Required action
After removing every image, reproduce the data exactly as it appears.

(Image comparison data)
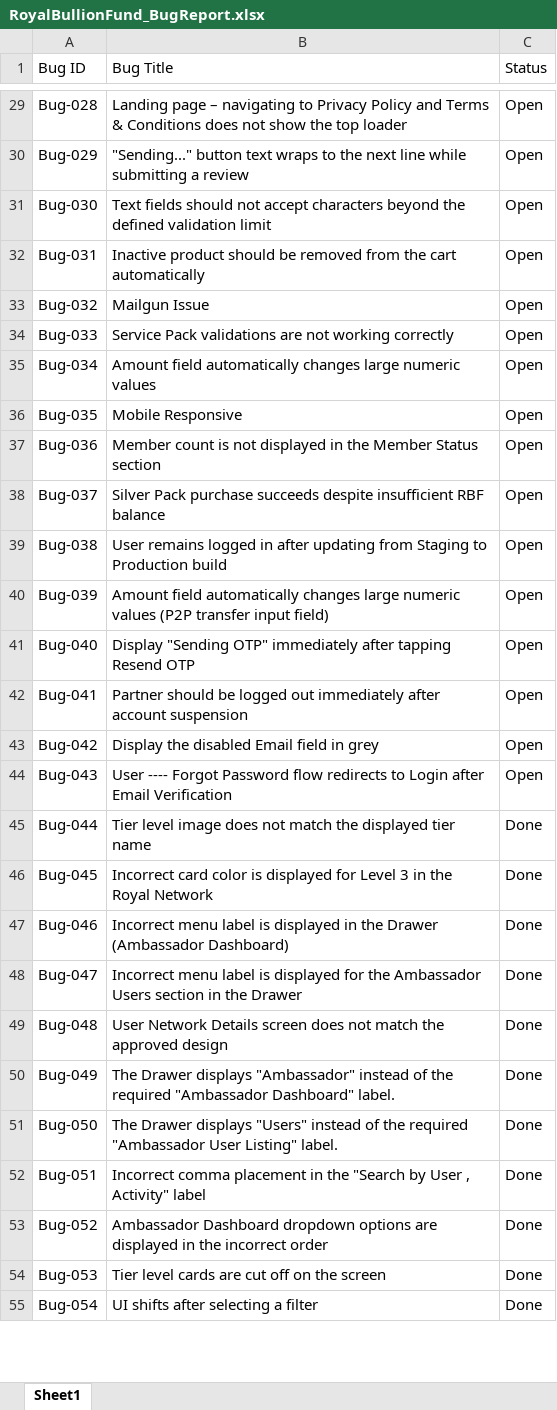
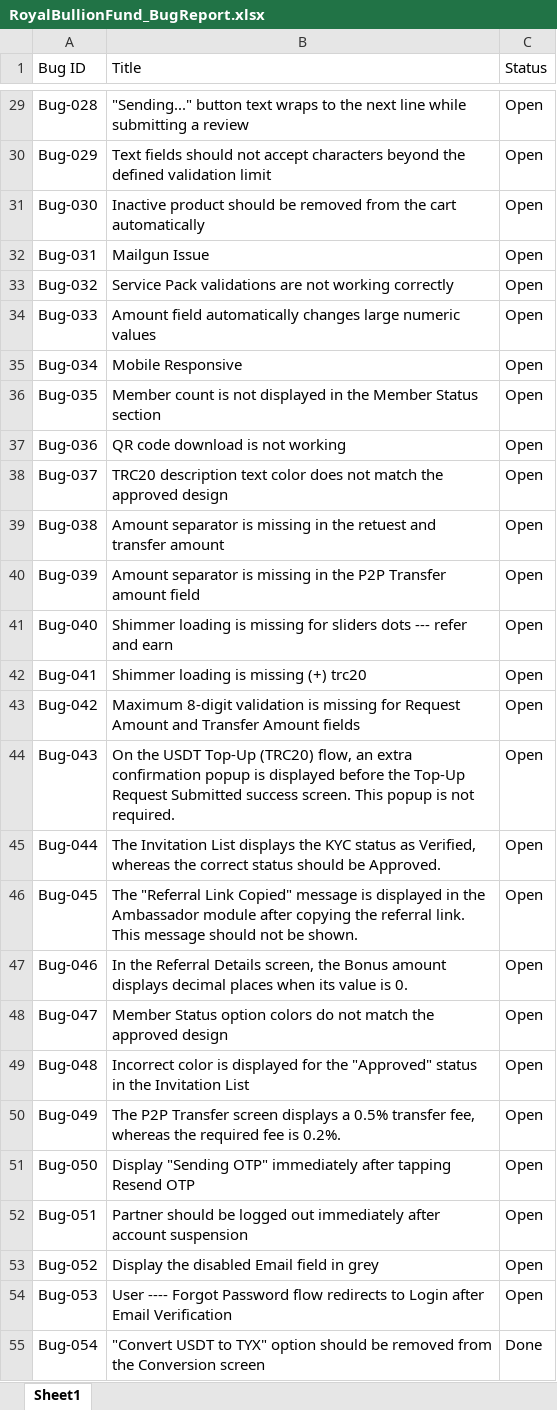
Before and after one commit to rahinanawab/Royal_Bullion_Fund, an Excel workbook: RoyalBullionFund_BugReport.xlsx, sheet Sheet1, drawn as a sheet; only a part is shown, gaps mark what is left out; values as stored, in another font and other column widths than the file's, no cell formats; charts and pictures and table styles not drawn; the diff covers the shown part only; the diff names each change by its address in the sheet, - before the commit and + after, or states it on an @@ line.

```diff
--- a/RoyalBullionFund_BugReport.xlsx (sheet Sheet1)
+++ b/RoyalBullionFund_BugReport.xlsx (sheet Sheet1)
-B1: Bug Title
+B1: Title
-B29 (Title): Landing page – navigating to Privacy Policy and Terms & Conditions does not show the top loader
+B29 (Title): "Sending..." button text wraps to the next line while submitting a review
-B30 (Title): "Sending..." button text wraps to the next line while submitting a review
+B30 (Title): Text fields should not accept characters beyond the defined validation limit
-B31 (Title): Text fields should not accept characters beyond the defined validation limit
+B31 (Title): Inactive product should be removed from the cart automatically
-B32 (Title): Inactive product should be removed from the cart automatically
+B32 (Title): Mailgun Issue
-B33 (Title): Mailgun Issue
+B33 (Title): Service Pack validations are not working correctly
-B34 (Title): Service Pack validations are not working correctly
+B34 (Title): Amount field automatically changes large numeric values
-B35 (Title): Amount field automatically changes large numeric values
+B35 (Title): Mobile Responsive
-B36 (Title): Mobile Responsive
+B36 (Title): Member count is not displayed in the Member Status section
-B37 (Title): Member count is not displayed in the Member Status section
+B37 (Title): QR code download is not working
-B38 (Title): Silver Pack purchase succeeds despite insufficient RBF balance
+B38 (Title): TRC20 description text color does not match the approved design
-B39 (Title): User remains logged in after updating from Staging to Production build
+B39 (Title): Amount separator is missing in the retuest and transfer amount
-B40 (Title): Amount field automatically changes large numeric values (P2P transfer input field)
+B40 (Title): Amount separator is missing in the P2P Transfer amount field
-B41 (Title): Display "Sending OTP" immediately after tapping Resend OTP
+B41 (Title): Shimmer loading is missing for sliders dots --- refer and earn
-B42 (Title): Partner should be logged out immediately after account suspension
+B42 (Title): Shimmer loading is missing (+) trc20
-B43 (Title): Display the disabled Email field in grey
+B43 (Title): Maximum 8-digit validation is missing for Request Amount and Transfer Amount fields
-B44 (Title): User ---- Forgot Password flow redirects to Login after Email Verification
+B44 (Title): On the USDT Top-Up (TRC20) flow, an extra confirmation popup is displayed before the Top-Up Request Submitted success screen. This popup is not required.
-B45 (Title): Tier level image does not match the displayed tier name
+B45 (Title): The Invitation List displays the KYC status as Verified, whereas the correct status should be Approved.
-C45:C54 (Status): Done
+C45:C54 (Status): Open
-B46 (Title): Incorrect card color is displayed for Level 3 in the Royal Network
+B46 (Title): The "Referral Link Copied" message is displayed in the Ambassador module after copying the referral link. This message should not be shown.
-B47 (Title): Incorrect menu label is displayed in the Drawer (Ambassador Dashboard)
+B47 (Title): In the Referral Details screen, the Bonus amount displays decimal places when its value is 0.
-B48 (Title): Incorrect menu label is displayed for the Ambassador Users section in the Drawer
+B48 (Title): Member Status option colors do not match the approved design
-B49 (Title): User Network Details screen does not match the approved design
+B49 (Title): Incorrect color is displayed for the "Approved" status in the Invitation List
-B50 (Title): The Drawer displays "Ambassador" instead of the required "Ambassador Dashboard" label.
+B50 (Title): The P2P Transfer screen displays a 0.5% transfer fee, whereas the required fee is 0.2%.
-B51 (Title): The Drawer displays "Users" instead of the required "Ambassador User Listing" label.
+B51 (Title): Display "Sending OTP" immediately after tapping Resend OTP
-B52 (Title): Incorrect comma placement in the "Search by User , Activity" label
+B52 (Title): Partner should be logged out immediately after account suspension
-B53 (Title): Ambassador Dashboard dropdown options are displayed in the incorrect order
+B53 (Title): Display the disabled Email field in grey
-B54 (Title): Tier level cards are cut off on the screen
+B54 (Title): User ---- Forgot Password flow redirects to Login after Email Verification
-B55 (Title): UI shifts after selecting a filter
+B55 (Title): "Convert USDT to TYX" option should be removed from the Conversion screen
```
Also changed, not shown: 20 added rows and 427 edited cells elsewhere in this sheet, cell formats.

Expected answer
Before and after one commit to rahinanawab/Royal_Bullion_Fund, an Excel workbook: RoyalBullionFund_BugReport.xlsx, sheet Sheet1, drawn as a sheet; only a part is shown, gaps mark what is left out; values as stored, in another font and other column widths than the file's, no cell formats; charts and pictures and table styles not drawn; the diff covers the shown part only; the diff names each change by its address in the sheet, - before the commit and + after, or states it on an @@ line.

```diff
--- a/RoyalBullionFund_BugReport.xlsx (sheet Sheet1)
+++ b/RoyalBullionFund_BugReport.xlsx (sheet Sheet1)
-B1: Bug Title
+B1: Title
-B29 (Title): Landing page – navigating to Privacy Policy and Terms & Conditions does not show the top loader
+B29 (Title): "Sending..." button text wraps to the next line while submitting a review
-B30 (Title): "Sending..." button text wraps to the next line while submitting a review
+B30 (Title): Text fields should not accept characters beyond the defined validation limit
-B31 (Title): Text fields should not accept characters beyond the defined validation limit
+B31 (Title): Inactive product should be removed from the cart automatically
-B32 (Title): Inactive product should be removed from the cart automatically
+B32 (Title): Mailgun Issue
-B33 (Title): Mailgun Issue
+B33 (Title): Service Pack validations are not working correctly
-B34 (Title): Service Pack validations are not working correctly
+B34 (Title): Amount field automatically changes large numeric values
-B35 (Title): Amount field automatically changes large numeric values
+B35 (Title): Mobile Responsive
-B36 (Title): Mobile Responsive
+B36 (Title): Member count is not displayed in the Member Status section
-B37 (Title): Member count is not displayed in the Member Status section
+B37 (Title): QR code download is not working
-B38 (Title): Silver Pack purchase succeeds despite insufficient RBF balance
+B38 (Title): TRC20 description text color does not match the approved design
-B39 (Title): User remains logged in after updating from Staging to Production build
+B39 (Title): Amount separator is missing in the retuest and transfer amount
-B40 (Title): Amount field automatically changes large numeric values (P2P transfer input field)
+B40 (Title): Amount separator is missing in the P2P Transfer amount field
-B41 (Title): Display "Sending OTP" immediately after tapping Resend OTP
+B41 (Title): Shimmer loading is missing for sliders dots --- refer and earn
-B42 (Title): Partner should be logged out immediately after account suspension
+B42 (Title): Shimmer loading is missing (+) trc20
-B43 (Title): Display the disabled Email field in grey
+B43 (Title): Maximum 8-digit validation is missing for Request Amount and Transfer Amount fields
-B44 (Title): User ---- Forgot Password flow redirects to Login after Email Verification
+B44 (Title): On the USDT Top-Up (TRC20) flow, an extra confirmation popup is displayed before the Top-Up Request Submitted success screen. This popup is not required.
-B45 (Title): Tier level image does not match the displayed tier name
+B45 (Title): The Invitation List displays the KYC status as Verified, whereas the correct status should be Approved.
-C45:C54 (Status): Done
+C45:C54 (Status): Open
-B46 (Title): Incorrect card color is displayed for Level 3 in the Royal Network
+B46 (Title): The "Referral Link Copied" message is displayed in the Ambassador module after copying the referral link. This message should not be shown.
-B47 (Title): Incorrect menu label is displayed in the Drawer (Ambassador Dashboard)
+B47 (Title): In the Referral Details screen, the Bonus amount displays decimal places when its value is 0.
-B48 (Title): Incorrect menu label is displayed for the Ambassador Users section in the Drawer
+B48 (Title): Member Status option colors do not match the approved design
-B49 (Title): User Network Details screen does not match the approved design
+B49 (Title): Incorrect color is displayed for the "Approved" status in the Invitation List
-B50 (Title): The Drawer displays "Ambassador" instead of the required "Ambassador Dashboard" label.
+B50 (Title): The P2P Transfer screen displays a 0.5% transfer fee, whereas the required fee is 0.2%.
-B51 (Title): The Drawer displays "Users" instead of the required "Ambassador User Listing" label.
+B51 (Title): Display "Sending OTP" immediately after tapping Resend OTP
-B52 (Title): Incorrect comma placement in the "Search by User , Activity" label
+B52 (Title): Partner should be logged out immediately after account suspension
-B53 (Title): Ambassador Dashboard dropdown options are displayed in the incorrect order
+B53 (Title): Display the disabled Email field in grey
-B54 (Title): Tier level cards are cut off on the screen
+B54 (Title): User ---- Forgot Password flow redirects to Login after Email Verification
-B55 (Title): UI shifts after selecting a filter
+B55 (Title): "Convert USDT to TYX" option should be removed from the Conversion screen
```
Also changed, not shown: 20 added rows and 427 edited cells elsewhere in this sheet, cell formats.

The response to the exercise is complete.